The Power of Bakery 2019, an in-depth look at the retail bakery through the shoppers’ eyes, was updated with new consumer data at the International Baking Industry Exposition September 10 at the Las Vegas Convention Center.
The study, commissioned by the ABA in partnership with the Food Marketing Institute and sponsored by Corbion, looked at responses from 1,500 households and a Nielsen analysis of sales trends across a variety of outlets including grocery stores, club stores, dollar stores, mass merchandisers, supercenters, drug stores and convenience stores.
Sweet and Savory: A Look at the Numbers
In the grocery department, sales are fairly balanced across the top-selling major categories with desserts, sweet goods and snacks bringing in $8.5 billion in annual sales – just slightly ahead of bread. Cookies and crackers each bring in about $6.8 billion, followed by rolls and buns ($3.7B), wraps and tortilla shells ($2.4B) and cereal and granola bars ($2.0B). Within the in-store bakery, sales are dominated by desserts, sweet goods and snacks ($8.3B). Cookies is the next largest major category with $1.8B in sales and followed by bread ($1.6B) and rolls and buns ($1.2B). Year-over-year growth levels for the big categories in grocery were between 1 to 5% depending on the category, but most were in the 1 to 2% range. In the in-store bakery, there was much stronger performance with desserts and sweet goods, the biggest segment, up 3.4%, rolls and buns up 5.1%, cookies up 6.2%, cereal and granola bars up 19.4% and crackers grew 26.5%.
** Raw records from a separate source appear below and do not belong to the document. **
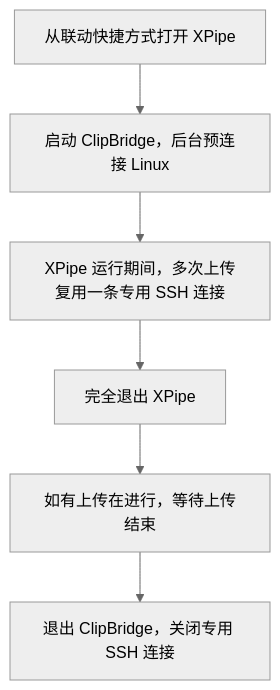
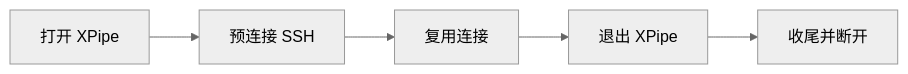
The second of 2 diagrams in README.zh.md (NewbieToEverything/clip-win-linux), drawn with Mermaid (neutral theme) before and after one commit. The commit also changed other lines of this file and 1 other file, not shown here.

Commit message:
Simplify README flowchart labels

````diff
--- a/README.zh.md
+++ b/README.zh.md
@@ -23,8 +23,7 @@
 ```mermaid
-flowchart TD
-    A["从联动快捷方式打开 XPipe"] --> B["启动 ClipBridge，后台预连接 Linux"]
-    B --> C["XPipe 运行期间，多次上传复用一条专用 SSH 连接"]
-    C --> D["完全退出 XPipe"]
-    D --> E["如有上传在进行，等待上传结束"]
-    E --> F["退出 ClipBridge，关闭专用 SSH 连接"]
+flowchart LR
+    A["打开 XPipe"] --> B["预连接 SSH"]
+    B --> C["复用连接"]
+    C --> D["退出 XPipe"]
+    D --> E["收尾并断开"]
 ```
````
“So there’s a lot of interest in the in-store bakery as many of retailers are putting a lot more focus on in both the size of the department as well as how they merchandise and assort that part of the store,” Hale said. “When you look at what is driving growth in either the grocery department or the in-store bakery, a number of small sellers delivered big growth.”
In the in-store bakery the biggest growth was seen in donut party platters, at $63 million, which grew by 101%. Regular bagels, at $53 million, grew by 47%. Bulk bread, at $310 million, grew by 37%, crackers, at $27 million, grew by 33%. Croissants, at $344 million, grew by 25%.
Shopping the Aisle and In-Store Bakery
Most households shop both the aisle and the in-store bakery. When you look at exclusive shopping within functional items, 20% of consumers say they only shop the in-store bakery, another 20% say they only shop the aisle, and 60% say they shop both.
Indulgent and dessert items are much more likely to have exclusive buying in the in-store bakery (29%) relative to the aisle (19%), with a little over half at 53% saying they shop in both.
Hale said when you look at consumer perceptions at what’s important about the aisle vs the in-store bakery, consumers say that they know when they shop the aisle they’re going to get a good price. They’re going to see good nutritional information, and it’s going to be a convenient shopping experience.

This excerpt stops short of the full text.